In 1613 he traveled to Italy, working for the Duke of Osuna. We know little of his activities there which gave him the habit of the Order of Santiago. Back in Spain, in the 1620s, he published works and saw pirate editions of them. He composed God’s Politic and edited El Buscón (1626). In 1628 he was exiled for about a year and saw some of his books censured by the Inquisition. He tried to contact Count Duke of Olivares to whom he devoted an edition of Fray Luis de León’s poems. In 1634, he celebrated an unhappy wedding. Around the 1630s, he wrote his classics, Cradle and Burial and Marco Bruto. Indeed he rewrote classical texts like Pseudo-Senecan Remedies against any Fortune. On 7.12.1639 he was arrested in Madrid and led to prison in San Marcos de Leon with no clear reason, although it was suggested he was thought to be a French sympathizer.

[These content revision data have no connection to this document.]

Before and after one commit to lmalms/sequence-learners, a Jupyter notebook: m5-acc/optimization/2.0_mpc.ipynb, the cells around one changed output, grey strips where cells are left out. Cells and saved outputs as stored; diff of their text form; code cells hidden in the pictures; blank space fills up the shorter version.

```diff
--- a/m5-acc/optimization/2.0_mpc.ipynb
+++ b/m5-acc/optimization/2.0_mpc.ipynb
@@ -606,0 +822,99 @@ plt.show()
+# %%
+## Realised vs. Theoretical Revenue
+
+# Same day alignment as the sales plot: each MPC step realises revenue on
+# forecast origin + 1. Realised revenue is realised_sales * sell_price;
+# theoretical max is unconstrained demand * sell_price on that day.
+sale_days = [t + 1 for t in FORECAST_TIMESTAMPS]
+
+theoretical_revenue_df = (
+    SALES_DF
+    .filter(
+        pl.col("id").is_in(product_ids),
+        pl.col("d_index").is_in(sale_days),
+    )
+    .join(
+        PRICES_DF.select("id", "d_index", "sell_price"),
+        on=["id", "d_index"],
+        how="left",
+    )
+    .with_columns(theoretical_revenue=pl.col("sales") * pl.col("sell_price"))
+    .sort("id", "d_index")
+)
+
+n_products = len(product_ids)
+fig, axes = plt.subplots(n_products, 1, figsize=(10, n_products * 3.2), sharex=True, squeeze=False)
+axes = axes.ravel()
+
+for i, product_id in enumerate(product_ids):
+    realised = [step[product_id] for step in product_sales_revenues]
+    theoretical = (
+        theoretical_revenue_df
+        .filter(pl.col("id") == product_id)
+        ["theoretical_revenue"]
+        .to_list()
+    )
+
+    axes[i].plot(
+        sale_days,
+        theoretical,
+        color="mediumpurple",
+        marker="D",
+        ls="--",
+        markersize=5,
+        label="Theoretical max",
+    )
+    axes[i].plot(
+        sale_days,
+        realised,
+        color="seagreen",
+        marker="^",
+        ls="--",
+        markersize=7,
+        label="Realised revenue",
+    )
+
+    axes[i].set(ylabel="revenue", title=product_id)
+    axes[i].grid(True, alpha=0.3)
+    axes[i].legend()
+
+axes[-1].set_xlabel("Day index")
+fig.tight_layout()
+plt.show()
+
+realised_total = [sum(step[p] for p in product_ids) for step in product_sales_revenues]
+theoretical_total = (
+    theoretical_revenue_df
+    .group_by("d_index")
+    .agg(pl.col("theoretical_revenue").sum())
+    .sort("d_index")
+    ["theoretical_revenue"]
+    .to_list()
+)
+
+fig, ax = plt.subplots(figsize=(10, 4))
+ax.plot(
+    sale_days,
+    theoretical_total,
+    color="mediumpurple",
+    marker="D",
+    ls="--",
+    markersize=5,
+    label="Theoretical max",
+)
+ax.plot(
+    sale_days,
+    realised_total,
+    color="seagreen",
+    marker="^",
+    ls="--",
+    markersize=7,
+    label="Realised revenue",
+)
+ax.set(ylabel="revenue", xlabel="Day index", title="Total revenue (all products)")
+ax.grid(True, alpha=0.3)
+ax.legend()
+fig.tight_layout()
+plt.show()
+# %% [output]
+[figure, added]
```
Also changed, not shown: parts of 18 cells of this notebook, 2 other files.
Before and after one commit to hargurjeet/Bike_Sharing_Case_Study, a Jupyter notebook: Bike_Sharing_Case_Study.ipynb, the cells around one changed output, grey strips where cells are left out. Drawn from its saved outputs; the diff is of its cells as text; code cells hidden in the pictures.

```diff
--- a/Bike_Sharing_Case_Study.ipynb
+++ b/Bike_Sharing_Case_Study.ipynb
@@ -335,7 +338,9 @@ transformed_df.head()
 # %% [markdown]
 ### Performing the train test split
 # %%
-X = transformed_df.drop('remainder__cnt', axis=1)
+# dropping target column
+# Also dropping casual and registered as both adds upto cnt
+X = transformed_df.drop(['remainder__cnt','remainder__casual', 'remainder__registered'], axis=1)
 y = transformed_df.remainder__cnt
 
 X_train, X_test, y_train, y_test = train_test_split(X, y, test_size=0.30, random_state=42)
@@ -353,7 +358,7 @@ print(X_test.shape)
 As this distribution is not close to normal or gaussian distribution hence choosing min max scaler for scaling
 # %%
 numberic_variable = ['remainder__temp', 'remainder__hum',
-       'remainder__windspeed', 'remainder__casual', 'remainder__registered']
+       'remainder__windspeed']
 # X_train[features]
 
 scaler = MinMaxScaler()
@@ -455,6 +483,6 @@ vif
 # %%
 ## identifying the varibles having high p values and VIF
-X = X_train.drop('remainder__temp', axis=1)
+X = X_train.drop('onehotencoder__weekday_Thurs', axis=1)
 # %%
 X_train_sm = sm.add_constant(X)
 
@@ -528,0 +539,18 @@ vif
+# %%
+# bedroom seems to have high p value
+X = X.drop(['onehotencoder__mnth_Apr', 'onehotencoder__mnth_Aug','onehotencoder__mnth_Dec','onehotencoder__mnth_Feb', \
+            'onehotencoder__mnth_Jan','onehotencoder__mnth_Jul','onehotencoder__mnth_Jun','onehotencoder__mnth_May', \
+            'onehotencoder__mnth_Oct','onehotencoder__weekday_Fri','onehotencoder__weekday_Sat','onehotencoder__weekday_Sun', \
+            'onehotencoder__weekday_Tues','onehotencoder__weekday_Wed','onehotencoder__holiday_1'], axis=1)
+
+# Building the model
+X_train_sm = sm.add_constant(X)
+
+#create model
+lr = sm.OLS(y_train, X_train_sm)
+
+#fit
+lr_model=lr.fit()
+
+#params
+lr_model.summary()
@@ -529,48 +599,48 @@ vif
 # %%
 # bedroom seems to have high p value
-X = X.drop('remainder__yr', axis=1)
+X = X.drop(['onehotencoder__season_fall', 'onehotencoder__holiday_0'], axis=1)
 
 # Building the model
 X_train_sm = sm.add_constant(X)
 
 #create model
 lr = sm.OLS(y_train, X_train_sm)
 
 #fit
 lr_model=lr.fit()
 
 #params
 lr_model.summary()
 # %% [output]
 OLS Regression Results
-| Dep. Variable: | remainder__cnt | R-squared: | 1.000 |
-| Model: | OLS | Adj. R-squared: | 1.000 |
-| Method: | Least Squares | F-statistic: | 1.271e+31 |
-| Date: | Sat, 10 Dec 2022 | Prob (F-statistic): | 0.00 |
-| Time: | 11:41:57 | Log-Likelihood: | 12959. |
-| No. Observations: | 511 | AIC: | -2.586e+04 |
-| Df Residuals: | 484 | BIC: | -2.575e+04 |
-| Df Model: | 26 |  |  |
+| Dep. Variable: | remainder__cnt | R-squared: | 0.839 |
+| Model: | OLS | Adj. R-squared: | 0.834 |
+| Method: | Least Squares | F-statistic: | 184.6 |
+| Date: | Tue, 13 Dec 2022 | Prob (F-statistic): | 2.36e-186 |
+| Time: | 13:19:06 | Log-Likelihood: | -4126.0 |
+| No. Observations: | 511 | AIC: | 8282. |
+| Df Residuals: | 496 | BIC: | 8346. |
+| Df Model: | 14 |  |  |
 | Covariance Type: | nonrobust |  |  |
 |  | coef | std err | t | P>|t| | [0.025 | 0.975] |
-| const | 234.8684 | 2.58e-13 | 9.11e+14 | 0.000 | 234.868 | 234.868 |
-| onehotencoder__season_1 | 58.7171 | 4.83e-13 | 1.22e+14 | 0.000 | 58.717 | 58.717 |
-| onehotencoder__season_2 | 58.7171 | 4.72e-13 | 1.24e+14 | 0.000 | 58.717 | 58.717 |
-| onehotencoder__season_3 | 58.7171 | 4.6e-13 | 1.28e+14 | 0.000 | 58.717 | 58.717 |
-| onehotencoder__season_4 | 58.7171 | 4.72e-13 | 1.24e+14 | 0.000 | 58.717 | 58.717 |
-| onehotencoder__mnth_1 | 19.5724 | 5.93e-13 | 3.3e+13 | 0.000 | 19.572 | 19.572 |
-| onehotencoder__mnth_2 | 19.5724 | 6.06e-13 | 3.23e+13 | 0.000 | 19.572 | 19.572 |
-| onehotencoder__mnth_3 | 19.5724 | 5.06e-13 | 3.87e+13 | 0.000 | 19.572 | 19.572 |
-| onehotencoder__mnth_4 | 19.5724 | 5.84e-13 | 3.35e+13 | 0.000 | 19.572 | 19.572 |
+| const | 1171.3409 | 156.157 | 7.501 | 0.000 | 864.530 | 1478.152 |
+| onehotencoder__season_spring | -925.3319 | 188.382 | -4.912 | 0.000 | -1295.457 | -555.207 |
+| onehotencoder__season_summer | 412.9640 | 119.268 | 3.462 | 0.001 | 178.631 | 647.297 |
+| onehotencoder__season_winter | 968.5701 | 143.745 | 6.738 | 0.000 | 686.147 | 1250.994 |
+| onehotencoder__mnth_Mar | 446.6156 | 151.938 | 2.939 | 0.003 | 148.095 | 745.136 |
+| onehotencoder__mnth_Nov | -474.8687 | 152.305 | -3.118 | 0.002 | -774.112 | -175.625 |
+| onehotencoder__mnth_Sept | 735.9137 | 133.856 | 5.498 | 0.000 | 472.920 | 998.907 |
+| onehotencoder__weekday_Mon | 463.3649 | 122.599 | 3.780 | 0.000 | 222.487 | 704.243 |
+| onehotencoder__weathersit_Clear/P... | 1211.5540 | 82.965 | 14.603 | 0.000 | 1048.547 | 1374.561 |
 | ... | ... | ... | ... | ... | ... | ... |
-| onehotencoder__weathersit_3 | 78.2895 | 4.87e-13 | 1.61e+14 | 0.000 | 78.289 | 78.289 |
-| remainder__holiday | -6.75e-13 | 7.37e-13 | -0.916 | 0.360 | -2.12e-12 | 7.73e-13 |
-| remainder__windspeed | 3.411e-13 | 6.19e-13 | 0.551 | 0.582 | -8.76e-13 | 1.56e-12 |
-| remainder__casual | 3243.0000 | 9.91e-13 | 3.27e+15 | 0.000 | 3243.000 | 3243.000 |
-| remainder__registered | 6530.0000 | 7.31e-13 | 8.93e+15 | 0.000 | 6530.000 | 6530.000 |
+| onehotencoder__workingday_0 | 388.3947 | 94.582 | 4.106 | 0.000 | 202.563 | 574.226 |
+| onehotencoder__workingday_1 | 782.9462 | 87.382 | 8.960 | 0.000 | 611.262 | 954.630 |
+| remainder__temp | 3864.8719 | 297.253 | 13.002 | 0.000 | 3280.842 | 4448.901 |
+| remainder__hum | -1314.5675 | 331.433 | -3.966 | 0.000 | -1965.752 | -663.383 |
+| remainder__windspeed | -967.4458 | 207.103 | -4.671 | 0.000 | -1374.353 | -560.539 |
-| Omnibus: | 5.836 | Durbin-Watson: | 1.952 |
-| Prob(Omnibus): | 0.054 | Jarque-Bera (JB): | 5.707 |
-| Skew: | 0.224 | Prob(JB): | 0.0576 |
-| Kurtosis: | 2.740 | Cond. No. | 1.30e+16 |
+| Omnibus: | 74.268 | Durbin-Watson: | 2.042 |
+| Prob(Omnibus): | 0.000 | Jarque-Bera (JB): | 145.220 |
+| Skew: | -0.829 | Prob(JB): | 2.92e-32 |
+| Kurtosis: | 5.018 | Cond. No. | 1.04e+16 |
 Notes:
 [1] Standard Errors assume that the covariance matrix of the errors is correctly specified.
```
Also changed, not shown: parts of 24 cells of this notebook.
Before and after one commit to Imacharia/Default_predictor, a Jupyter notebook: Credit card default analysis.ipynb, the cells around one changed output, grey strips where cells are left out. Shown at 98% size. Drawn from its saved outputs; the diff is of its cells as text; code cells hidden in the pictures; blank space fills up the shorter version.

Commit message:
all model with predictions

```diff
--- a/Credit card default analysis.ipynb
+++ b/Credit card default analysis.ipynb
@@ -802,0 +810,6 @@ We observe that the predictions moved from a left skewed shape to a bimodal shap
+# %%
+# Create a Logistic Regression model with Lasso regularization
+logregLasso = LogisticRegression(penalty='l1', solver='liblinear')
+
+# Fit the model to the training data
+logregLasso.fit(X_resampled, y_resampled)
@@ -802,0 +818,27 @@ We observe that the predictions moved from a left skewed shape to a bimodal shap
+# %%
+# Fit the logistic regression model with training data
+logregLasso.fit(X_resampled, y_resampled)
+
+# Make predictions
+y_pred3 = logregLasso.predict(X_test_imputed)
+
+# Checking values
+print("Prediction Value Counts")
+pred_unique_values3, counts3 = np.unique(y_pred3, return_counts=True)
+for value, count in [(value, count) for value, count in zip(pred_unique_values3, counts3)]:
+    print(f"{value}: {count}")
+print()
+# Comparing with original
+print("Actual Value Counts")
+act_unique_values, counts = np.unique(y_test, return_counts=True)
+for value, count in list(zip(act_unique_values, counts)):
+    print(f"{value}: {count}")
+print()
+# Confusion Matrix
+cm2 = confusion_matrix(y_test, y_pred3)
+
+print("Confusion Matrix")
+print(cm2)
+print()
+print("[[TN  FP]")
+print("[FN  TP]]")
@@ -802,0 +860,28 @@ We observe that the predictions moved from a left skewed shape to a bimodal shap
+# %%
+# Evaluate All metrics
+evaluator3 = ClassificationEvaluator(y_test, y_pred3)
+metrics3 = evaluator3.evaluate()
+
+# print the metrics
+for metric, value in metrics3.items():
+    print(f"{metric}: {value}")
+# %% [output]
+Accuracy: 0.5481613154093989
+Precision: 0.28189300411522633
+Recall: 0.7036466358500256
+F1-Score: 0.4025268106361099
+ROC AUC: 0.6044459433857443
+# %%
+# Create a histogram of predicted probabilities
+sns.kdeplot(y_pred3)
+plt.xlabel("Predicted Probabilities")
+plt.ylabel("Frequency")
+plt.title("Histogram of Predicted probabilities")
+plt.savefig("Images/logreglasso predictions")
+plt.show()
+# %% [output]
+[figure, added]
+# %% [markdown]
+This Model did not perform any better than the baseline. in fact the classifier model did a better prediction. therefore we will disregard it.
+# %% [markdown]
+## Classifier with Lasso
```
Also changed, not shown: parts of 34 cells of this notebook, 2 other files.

Once he left prison, he sorted out his works from 1644 in La Torre. A year later he died in Villanueva de los Infantes. His poems were published by his friend José González de Salas who edited them. His prose are still being studied amongst a labyrinth of manuscript copies and pirate or censured editions.

D.Miguel Pérez Rosado.
Ph. D. in Hispanic Philology.